With lockdown restrictions easing, and employees from many industries now being advised to return to work, it will be interesting to see how long it takes for traditionally office-based staff to become comfortable enough and indeed required (such has been the success of homeworking) to return to their old office desks and leave their kitchen tables behind.
The government has of course warned that COVID-19 is a long-term problem and that the virus will likely be with us for many more months, if not years, and will continue to spread from person to person if the necessary precautions are not in place.
So, to boost employee confidence and create a safe working environment, businesses must act sensibly and put the safety of their staff, suppliers and customers at the heart of their operation. Central to this will be redefining the office space and how it will work.
So, what will offices look like post-lockdown, and what will become the ‘new normal’ we are hearing so much about?
One-way systems and restricted areas
At the start of lockdown, shops and supermarkets implemented ‘one-way’ systems and 2m marker points to ensure there was a clear flow of traffic and that customers stuck to social distancing guidelines.
As one of the easiest and most cost-effective options, it is likely offices will adopt this approach, in addition to closing off or limiting access to communal spaces, such as kitchens and break-out rooms.
This suggestion has proven controversial; however, over 50 countries including Venezuela, UAE and Turkey have made it mandatory for anyone leaving their home to wear a facemask.
The government has not included mandatory facemasks in its roadmap to reopen the UK, but it has advised people to wear one to prevent spreading the disease.
Although the government is not enforcing mandatory facemasks, employers may introduce their own facemask rules within their buildings.
In many offices, desks are often bunched together to save floor space and ensure maximum occupancy. However, offices with a bunched desk layout may need to make short-term arrangements to ensure social distancing guidelines are adhered to.
Changes could include rearranging desks to ensure enough space is created between employees and installing spit guards.
Understandably, making changes to an office’s layout will alter its capacity which leads onto our next point.
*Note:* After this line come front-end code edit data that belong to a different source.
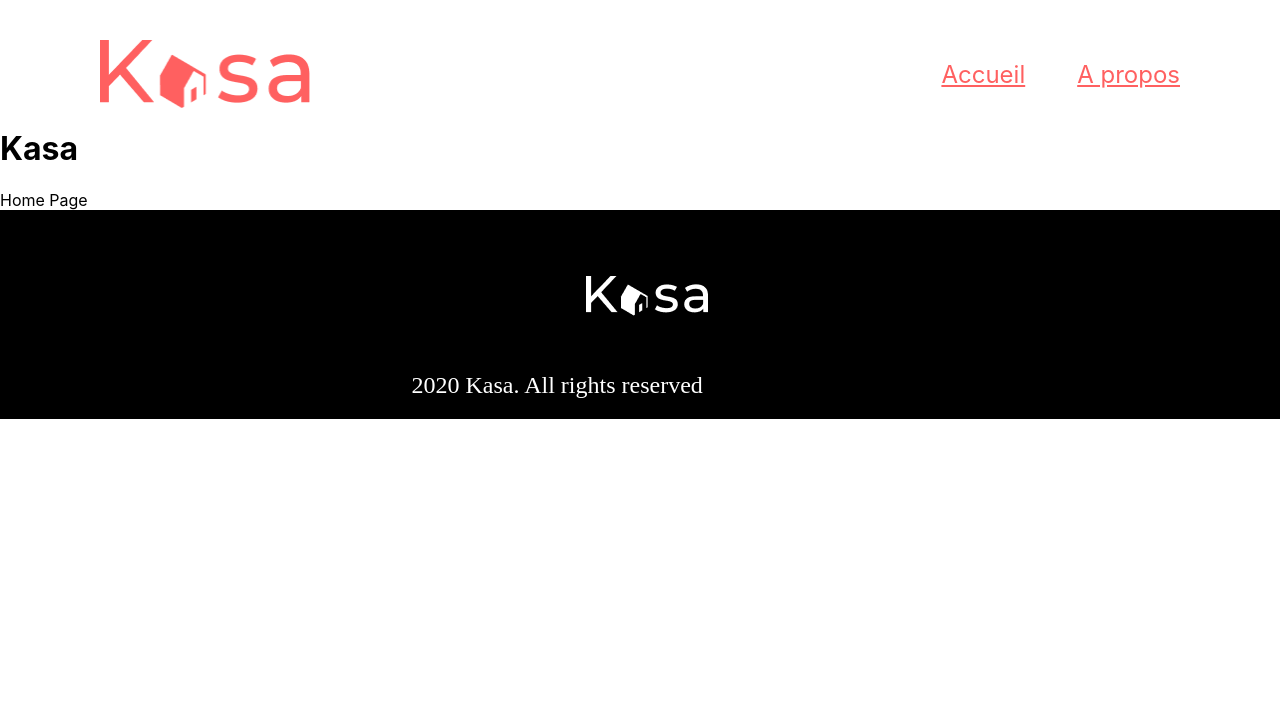
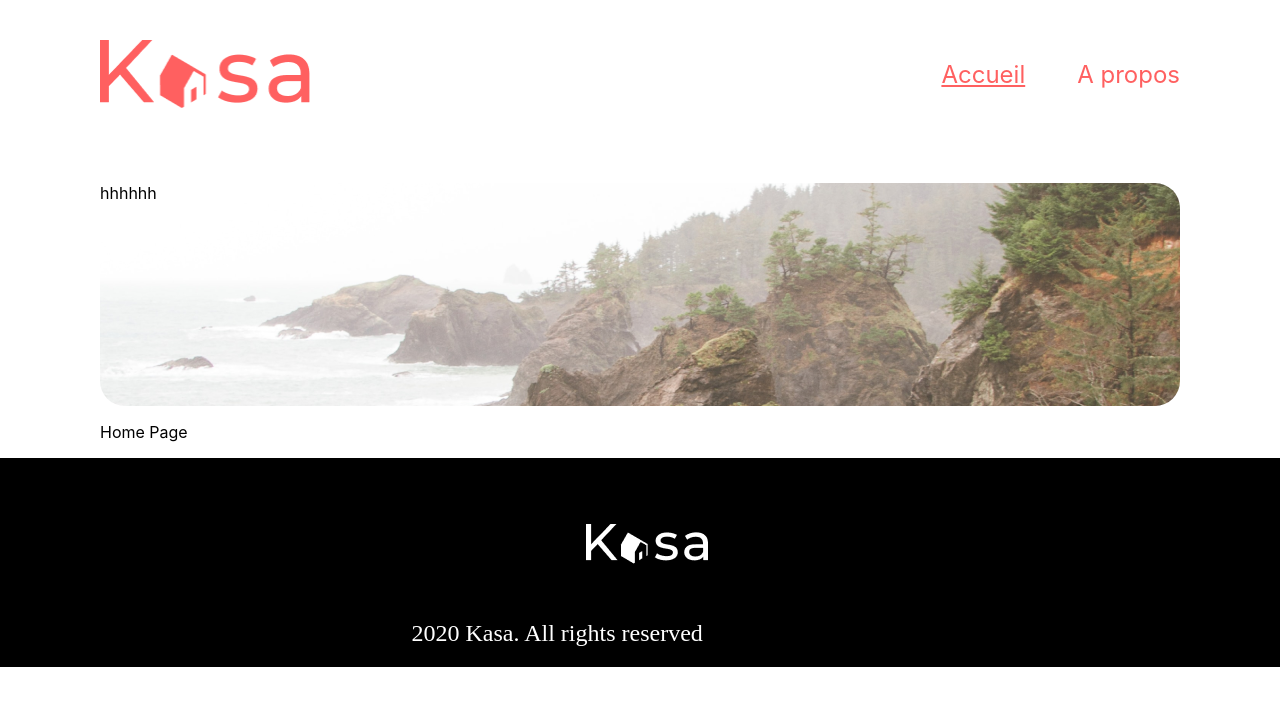
Before and after one commit to LZERDOUN/kasa, a JavaScript app: page / in a window 1280 px wide. Shown: the top 706 px of the page. Built offline with nearby package versions, Linux system fonts and the light colour scheme; the HTML template or start-up script is replaced by a standard one.

Commit message:
Surligné Header Navigation

```diff
--- /dev/null
+++ b/src/components/BannerComponent/index.js
@@ -0,0 +1,11 @@
+import "./style.css";
+
+const Banner = () => {
+  return (
+    <div className="banner">
+      <p>hhhhhh</p>
+    </div>
+  );
+};
+
+export default Banner;
--- /dev/null
+++ b/src/components/BannerComponent/style.css
@@ -0,0 +1,13 @@
+.banner {
+    height: 223px;
+    border-color: black;
+    border-radius: 25px;
+    background-image: url(../../images/homeBanner.png);
+    background-size: cover;
+}
+
+.banner::backdrop {
+    content: "";
+    position: absolute;
+    background-color: rgba(0,0,0,0.25);
+}
--- a/src/components/HeaderComponent/index.js
+++ b/src/components/HeaderComponent/index.js
@@ -1,14 +1,28 @@
 import "./style.css";
-import { Link } from "react-router-dom";
+import { useLocation, Link } from "react-router-dom";
 import logo from "../../assets/logo.png";
 
 const Header = () => {
+  const location = useLocation();
+  console.log(location);
   return (
     <div className="header">
       <img src={logo} alt="Logo Kasa" className="kasa-logo" />
       <nav>
-        <Link to="/">Accueil</Link>
-        <Link to="/about">A propos</Link>
+        {location.pathname === "/" ? (
+          <Link className="surligne" to="/">
+            Accueil
+          </Link>
+        ) : (
+          <Link to="/">Accueil</Link>
+        )}
+        {location.pathname === "/about" ? (
+          <Link className="surligne" to="/about">
+            A propos
+          </Link>
+        ) : (
+          <Link to="/about">A propos</Link>
+        )}
       </nav>
     </div>
   );
--- a/src/components/HeaderComponent/style.css
+++ b/src/components/HeaderComponent/style.css
@@ -1,4 +1,6 @@
-/*Modifier surligner sur la navigation, à ajouter uniquement si survol ou sur la page correspondante*/
+/*Modifier surligner sur la navigation, à ajouter uniquement si survol ou sur la page correspondante
+Question : Margin en % pour un affichage responsive ou suivre données Figma en px ?? */
+
 
 .header {
     display : flex;
@@ -6,7 +8,7 @@
     align-items: center;
     height: 68px;
     margin-top: 40px;
-    margin-bottom: 10px;
+    margin-bottom: 75px;
     margin-left: 100px;
     margin-right: 100px;
 }
@@ -29,4 +31,10 @@ a {
     padding-left: 52px;
     color: #FF6060;
     font-size: 24px;
+    text-decoration: none;
 }
+
+.surligne {
+    text-decoration: underline;
+    text-decoration-color: #FF6060;;
+}
--- a/src/components/HomeComponent/Home.js
+++ b/src/components/HomeComponent/Home.js
@@ -1,13 +1,14 @@
 import "./style.css";
+import Banner from "../../components/BannerComponent/index";
 
 const Home = () => {
   return (
-    <>
+    <div className="body">
+      <Banner />
       <div className="nom-du-site">
-        <h1>Kasa</h1>
+        <p>Home Page</p>
       </div>
-      <div>Home Page</div>
-    </>
+    </div>
   );
 };
 
--- a/src/components/HomeComponent/style.css
+++ b/src/components/HomeComponent/style.css
@@ -0,0 +1,4 @@
+.body {
+    margin-left: 100px;
+    margin-right: 100px;
+}
```
Also changed, not shown: src/images/homeBanner.png (added).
Working from home has proven very efficient for a lot of businesses and employees during the pandemic. Due to this, it is likely that many businesses will consider allowing employees to continue working from home once lockdown eases.
However, in some scenarios, employees need to be in the office.
In this case, employers may look at a staggered return approach, where employees alternate the days when they work in the office and from home.
Design strategist, Albert De Plazaola, has suggested that capping the number of staff in the office to 30% post-lockdown is likely the ‘sweet spot’ for social distancing.
The rapid acceleration of smart and voice technology in the last decade has changed everyday life for most people. Design experts have suggested that offices with the capital to invest, may install smart tech within their buildings post-lockdown.
Smart office technology can allow employees to summon a lift with their mobile phone, turn lights on with their voice and unlock doors with a scan of their face.
These features may sound like high-tech gimmicks; however, they all allow employees to use the office without the need to touch communal surfaces.
The end of hot desking?
Hot desking is a popular trend among offices where employees don’t have their own dedicated desk, but instead can pitch up on any desk available that day.
With an enhanced focus on cleanliness and hygiene, it is likely we will see the end of hotdesking post lockdown, as employers will have difficulty ensuring desks are kept adequately clean.
A ‘new normal’
Changes were already taking place in our working environment and to our working practices before Covid-19. It seems like the pandemic merely accelerated many of them. So, it is inevitable that post-lockdown our offices will look different. Just how different and for how long are the questions?